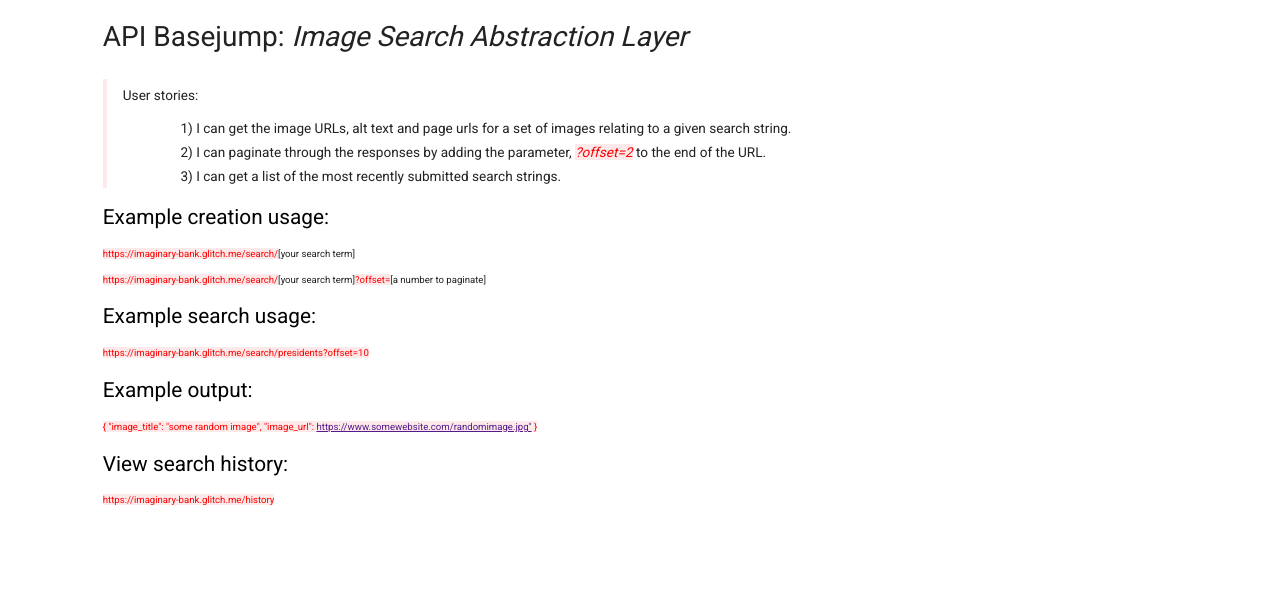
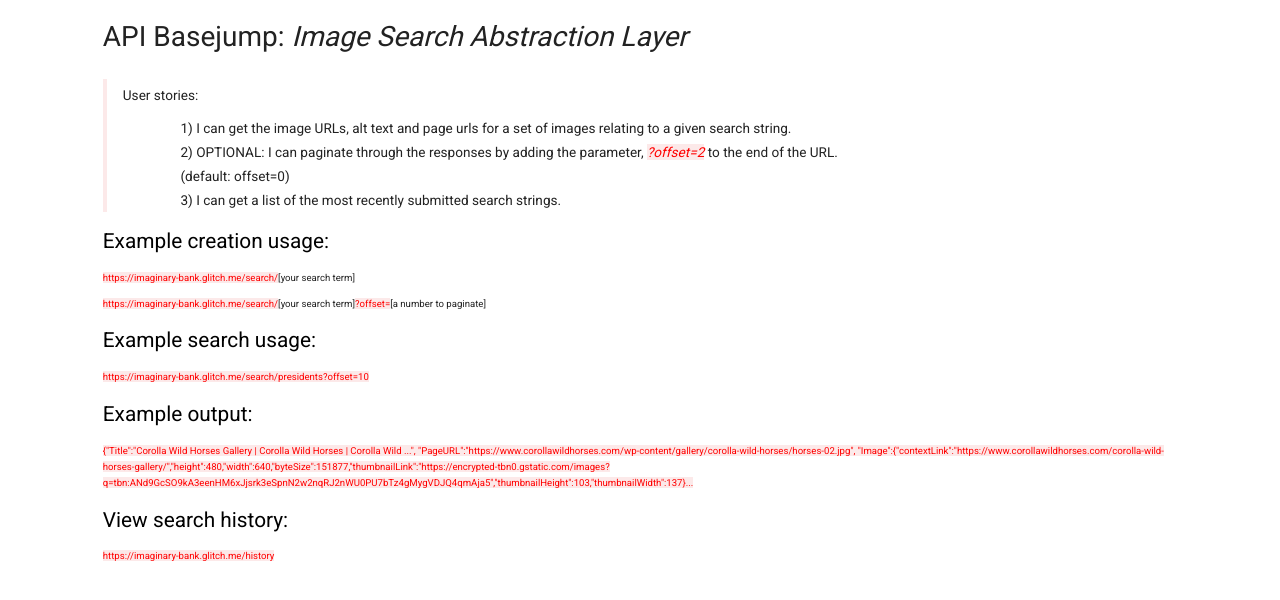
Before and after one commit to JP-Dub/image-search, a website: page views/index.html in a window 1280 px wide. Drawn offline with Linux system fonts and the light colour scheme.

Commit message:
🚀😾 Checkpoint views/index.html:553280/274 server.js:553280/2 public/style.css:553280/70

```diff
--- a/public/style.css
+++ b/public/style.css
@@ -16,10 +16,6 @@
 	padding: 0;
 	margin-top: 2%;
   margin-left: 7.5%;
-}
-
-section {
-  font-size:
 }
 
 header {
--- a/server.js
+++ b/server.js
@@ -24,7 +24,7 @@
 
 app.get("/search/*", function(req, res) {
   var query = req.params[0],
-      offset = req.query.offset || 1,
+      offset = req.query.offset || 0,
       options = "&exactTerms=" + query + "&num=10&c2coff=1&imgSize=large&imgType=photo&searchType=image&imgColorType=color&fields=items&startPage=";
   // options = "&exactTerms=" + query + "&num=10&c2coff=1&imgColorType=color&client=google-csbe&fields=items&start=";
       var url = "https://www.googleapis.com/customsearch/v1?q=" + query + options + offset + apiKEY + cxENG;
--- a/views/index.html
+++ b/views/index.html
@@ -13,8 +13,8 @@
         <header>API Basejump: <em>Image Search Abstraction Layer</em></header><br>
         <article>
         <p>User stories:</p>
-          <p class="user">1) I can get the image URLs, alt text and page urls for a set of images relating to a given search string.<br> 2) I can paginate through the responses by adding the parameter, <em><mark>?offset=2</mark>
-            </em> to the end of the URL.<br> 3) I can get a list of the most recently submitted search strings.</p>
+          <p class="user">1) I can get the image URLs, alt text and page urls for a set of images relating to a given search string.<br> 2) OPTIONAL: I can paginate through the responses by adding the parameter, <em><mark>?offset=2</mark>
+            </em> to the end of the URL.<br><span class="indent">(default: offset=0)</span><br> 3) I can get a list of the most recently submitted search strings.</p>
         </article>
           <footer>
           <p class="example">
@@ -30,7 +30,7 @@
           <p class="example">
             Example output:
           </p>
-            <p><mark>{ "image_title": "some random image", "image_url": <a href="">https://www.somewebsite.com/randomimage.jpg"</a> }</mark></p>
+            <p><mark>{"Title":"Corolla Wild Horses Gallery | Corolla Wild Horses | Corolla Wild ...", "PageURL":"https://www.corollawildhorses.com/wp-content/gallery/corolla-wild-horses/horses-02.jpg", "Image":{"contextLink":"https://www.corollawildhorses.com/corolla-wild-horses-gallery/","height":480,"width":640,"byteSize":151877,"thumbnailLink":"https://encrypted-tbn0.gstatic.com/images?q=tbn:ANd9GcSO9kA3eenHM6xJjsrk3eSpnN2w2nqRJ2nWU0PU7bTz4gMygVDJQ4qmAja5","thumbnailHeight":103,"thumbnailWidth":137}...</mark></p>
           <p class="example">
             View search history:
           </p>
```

> [Instructions for the task] Should a record include a picture, drop the picture and write out the remainder exactly.

> [Exercise response]
Before and after one commit to JP-Dub/image-search, a website: page views/index.html in a window 1280 px wide. Drawn offline with Linux system fonts and the light colour scheme.

Commit message:
🚀😾 Checkpoint views/index.html:553280/274 server.js:553280/2 public/style.css:553280/70

```diff
--- a/public/style.css
+++ b/public/style.css
@@ -16,10 +16,6 @@
 	padding: 0;
 	margin-top: 2%;
   margin-left: 7.5%;
-}
-
-section {
-  font-size:
 }
 
 header {
--- a/server.js
+++ b/server.js
@@ -24,7 +24,7 @@
 
 app.get("/search/*", function(req, res) {
   var query = req.params[0],
-      offset = req.query.offset || 1,
+      offset = req.query.offset || 0,
       options = "&exactTerms=" + query + "&num=10&c2coff=1&imgSize=large&imgType=photo&searchType=image&imgColorType=color&fields=items&startPage=";
   // options = "&exactTerms=" + query + "&num=10&c2coff=1&imgColorType=color&client=google-csbe&fields=items&start=";
       var url = "https://www.googleapis.com/customsearch/v1?q=" + query + options + offset + apiKEY + cxENG;
--- a/views/index.html
+++ b/views/index.html
@@ -13,8 +13,8 @@
         <header>API Basejump: <em>Image Search Abstraction Layer</em></header><br>
         <article>
         <p>User stories:</p>
-          <p class="user">1) I can get the image URLs, alt text and page urls for a set of images relating to a given search string.<br> 2) I can paginate through the responses by adding the parameter, <em><mark>?offset=2</mark>
-            </em> to the end of the URL.<br> 3) I can get a list of the most recently submitted search strings.</p>
+          <p class="user">1) I can get the image URLs, alt text and page urls for a set of images relating to a given search string.<br> 2) OPTIONAL: I can paginate through the responses by adding the parameter, <em><mark>?offset=2</mark>
+            </em> to the end of the URL.<br><span class="indent">(default: offset=0)</span><br> 3) I can get a list of the most recently submitted search strings.</p>
         </article>
           <footer>
           <p class="example">
@@ -30,7 +30,7 @@
           <p class="example">
             Example output:
           </p>
-            <p><mark>{ "image_title": "some random image", "image_url": <a href="">https://www.somewebsite.com/randomimage.jpg"</a> }</mark></p>
+            <p><mark>{"Title":"Corolla Wild Horses Gallery | Corolla Wild Horses | Corolla Wild ...", "PageURL":"https://www.corollawildhorses.com/wp-content/gallery/corolla-wild-horses/horses-02.jpg", "Image":{"contextLink":"https://www.corollawildhorses.com/corolla-wild-horses-gallery/","height":480,"width":640,"byteSize":151877,"thumbnailLink":"https://encrypted-tbn0.gstatic.com/images?q=tbn:ANd9GcSO9kA3eenHM6xJjsrk3eSpnN2w2nqRJ2nWU0PU7bTz4gMygVDJQ4qmAja5","thumbnailHeight":103,"thumbnailWidth":137}...</mark></p>
           <p class="example">
             View search history:
           </p>
```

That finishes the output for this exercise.